(Raw data):
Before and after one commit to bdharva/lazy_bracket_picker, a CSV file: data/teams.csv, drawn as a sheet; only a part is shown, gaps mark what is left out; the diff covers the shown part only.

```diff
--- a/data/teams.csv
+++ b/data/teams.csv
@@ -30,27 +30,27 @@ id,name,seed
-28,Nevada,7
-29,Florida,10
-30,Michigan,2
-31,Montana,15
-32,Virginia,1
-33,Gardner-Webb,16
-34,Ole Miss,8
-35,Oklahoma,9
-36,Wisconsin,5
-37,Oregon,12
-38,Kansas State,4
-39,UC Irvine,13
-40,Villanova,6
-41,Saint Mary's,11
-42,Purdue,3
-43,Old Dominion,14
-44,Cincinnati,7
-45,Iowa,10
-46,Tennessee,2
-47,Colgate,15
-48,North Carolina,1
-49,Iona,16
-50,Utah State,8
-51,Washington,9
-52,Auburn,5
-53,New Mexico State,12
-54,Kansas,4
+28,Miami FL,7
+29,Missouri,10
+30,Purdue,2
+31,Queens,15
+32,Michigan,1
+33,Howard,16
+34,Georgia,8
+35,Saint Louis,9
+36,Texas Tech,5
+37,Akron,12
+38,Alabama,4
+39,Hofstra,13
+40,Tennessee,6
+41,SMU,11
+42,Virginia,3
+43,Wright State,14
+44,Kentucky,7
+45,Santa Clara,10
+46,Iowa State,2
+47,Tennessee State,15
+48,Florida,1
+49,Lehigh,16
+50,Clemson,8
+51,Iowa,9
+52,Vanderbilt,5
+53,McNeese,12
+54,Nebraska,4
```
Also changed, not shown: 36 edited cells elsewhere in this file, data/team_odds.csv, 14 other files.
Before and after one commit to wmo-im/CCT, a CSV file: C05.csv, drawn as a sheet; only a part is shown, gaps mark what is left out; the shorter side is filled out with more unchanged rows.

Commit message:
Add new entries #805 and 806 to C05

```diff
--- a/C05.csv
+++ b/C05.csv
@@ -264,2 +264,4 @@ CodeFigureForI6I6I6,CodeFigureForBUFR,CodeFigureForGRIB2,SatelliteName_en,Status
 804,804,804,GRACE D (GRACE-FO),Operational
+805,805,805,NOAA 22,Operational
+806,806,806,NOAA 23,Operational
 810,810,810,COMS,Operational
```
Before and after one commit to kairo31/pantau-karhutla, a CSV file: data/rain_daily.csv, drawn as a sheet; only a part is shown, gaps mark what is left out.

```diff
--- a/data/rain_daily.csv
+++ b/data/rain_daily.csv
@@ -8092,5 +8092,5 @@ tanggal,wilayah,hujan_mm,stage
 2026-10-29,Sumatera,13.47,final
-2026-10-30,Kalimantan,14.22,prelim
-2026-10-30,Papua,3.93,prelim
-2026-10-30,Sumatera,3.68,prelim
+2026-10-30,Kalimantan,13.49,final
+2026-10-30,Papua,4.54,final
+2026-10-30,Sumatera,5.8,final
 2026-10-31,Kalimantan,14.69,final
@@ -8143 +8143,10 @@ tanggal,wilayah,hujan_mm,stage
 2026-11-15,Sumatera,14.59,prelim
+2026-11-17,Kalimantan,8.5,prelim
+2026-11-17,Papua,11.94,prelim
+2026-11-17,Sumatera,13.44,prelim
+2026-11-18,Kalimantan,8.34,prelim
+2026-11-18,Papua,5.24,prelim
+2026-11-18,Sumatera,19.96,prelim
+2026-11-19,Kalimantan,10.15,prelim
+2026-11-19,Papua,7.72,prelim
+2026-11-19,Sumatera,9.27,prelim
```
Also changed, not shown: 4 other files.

(Exercise details): Read through the entries and copy each line in which "Sumatera" appears.

(Written solution):
 2026-10-29,Sumatera,13.47,final
-2026-10-30,Sumatera,3.68,prelim
+2026-10-30,Sumatera,5.8,final
 2026-11-15,Sumatera,14.59,prelim
+2026-11-17,Sumatera,13.44,prelim
+2026-11-18,Sumatera,19.96,prelim
+2026-11-19,Sumatera,9.27,prelim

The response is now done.